In the 1994 FIFA World Cup, the Argentine footballer Diego Armando Maradona tested positive for ephedrine in a doping control for using one dietary supplement product containing the substance. The Japanese motorcycle racer Noriyuki Haga tested positive for it in 2000, being disqualified from two races and banned from two more as a result.

The U.S. National Football League banned players from using ephedra as a dietary supplement in 2001 after the death of Minnesota Vikings offensive tackle Korey Stringer. The substance is also banned by the National Basketball Association.[24]

Baseball pitcher Steve Bechler of the Baltimore Orioles died in 2003 after taking the supplement that same year. [13] Later that year, his widow filed a $600 million wrongful death lawsuit against the manufacturer.[25]

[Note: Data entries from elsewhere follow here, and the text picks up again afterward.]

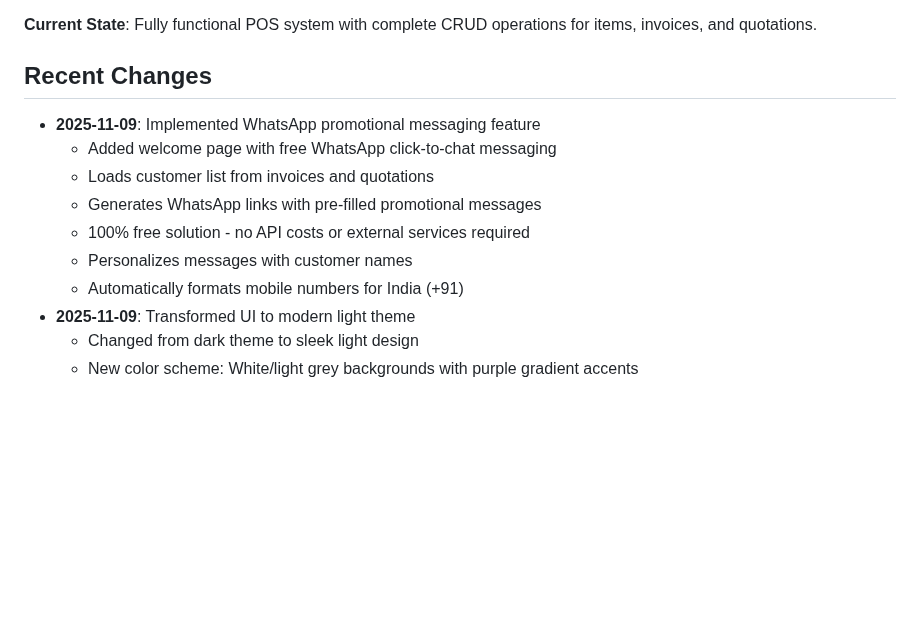
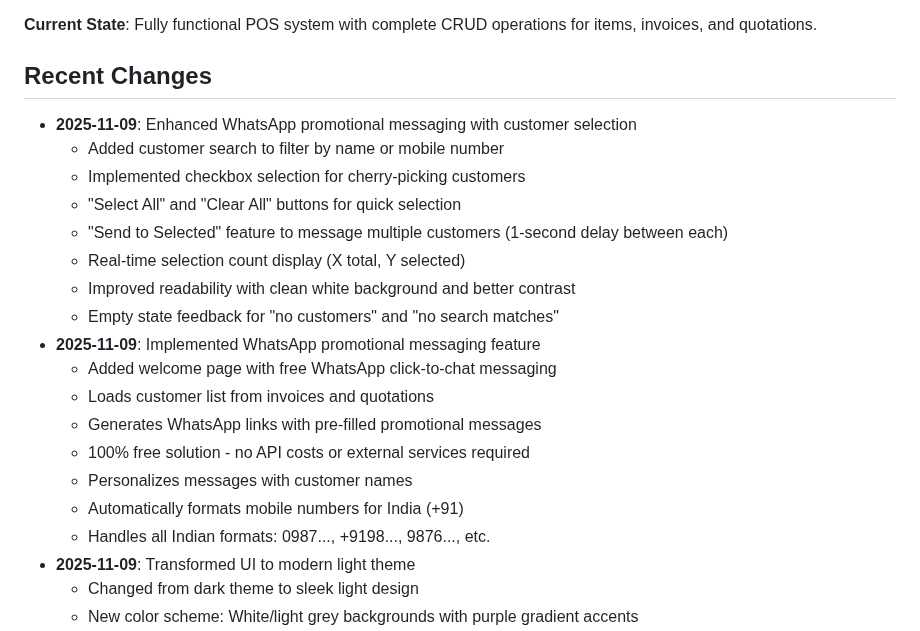
Before and after one commit to TharunH007/Bombay-Dyeing-POS-Cursor, a Markdown page: replit.md, the part around the change. GitHub-like rendering; blank space fills up the shorter version.

Commit message:
Enhance customer selection and search for WhatsApp promotions
Add search functionality, checkbox selection, "Select All"/"Clear All" buttons, and a "Send to Selected" feature for WhatsApp promotions, along with UI readability improvements.

Replit-Commit-Author: Agent
Replit-Commit-Session-Id: 0e368605-bf4c-481b-b3a6-6dce0303ccad
Replit-Commit-Checkpoint-Type: full_checkpoint
Replit-Commit-Event-Id: 8f45fe2b-46ae-4705-9191-961e1bb01924
Replit-Commit-Screenshot-Url: https://storage.googleapis.com/screenshot-production-us-central1/86bca4d6-fa1d-4df8-8b22-b99a125fe435/0e368605-bf4c-481b-b3a6-6dce0303ccad/cCvBh21

```diff
--- a/replit.md
+++ b/replit.md
@@ -6,6 +6,14 @@ A complete Point of Sale (POS) web application for Bombay Dyeing bedding and lin
 **Current State**: Fully functional POS system with complete CRUD operations for items, invoices, and quotations.
 
 ## Recent Changes
+- **2025-11-09**: Enhanced WhatsApp promotional messaging with customer selection
+  - Added customer search to filter by name or mobile number
+  - Implemented checkbox selection for cherry-picking customers
+  - "Select All" and "Clear All" buttons for quick selection
+  - "Send to Selected" feature to message multiple customers (1-second delay between each)
+  - Real-time selection count display (X total, Y selected)
+  - Improved readability with clean white background and better contrast
+  - Empty state feedback for "no customers" and "no search matches"
 - **2025-11-09**: Implemented WhatsApp promotional messaging feature
   - Added welcome page with free WhatsApp click-to-chat messaging
   - Loads customer list from invoices and quotations
@@ -13,6 +21,7 @@ A complete Point of Sale (POS) web application for Bombay Dyeing bedding and lin
   - 100% free solution - no API costs or external services required
   - Personalizes messages with customer names
   - Automatically formats mobile numbers for India (+91)
+  - Handles all Indian formats: 0987..., +9198..., 9876..., etc.
 - **2025-11-09**: Transformed UI to modern light theme
   - Changed from dark theme to sleek light design
   - New color scheme: White/light grey backgrounds with purple gradient accents
```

NFL player Todd Sauerbrun of the Denver Broncos was suspended for the first month of the 2006 season after testing positive for the banned supplement ephedra.

External links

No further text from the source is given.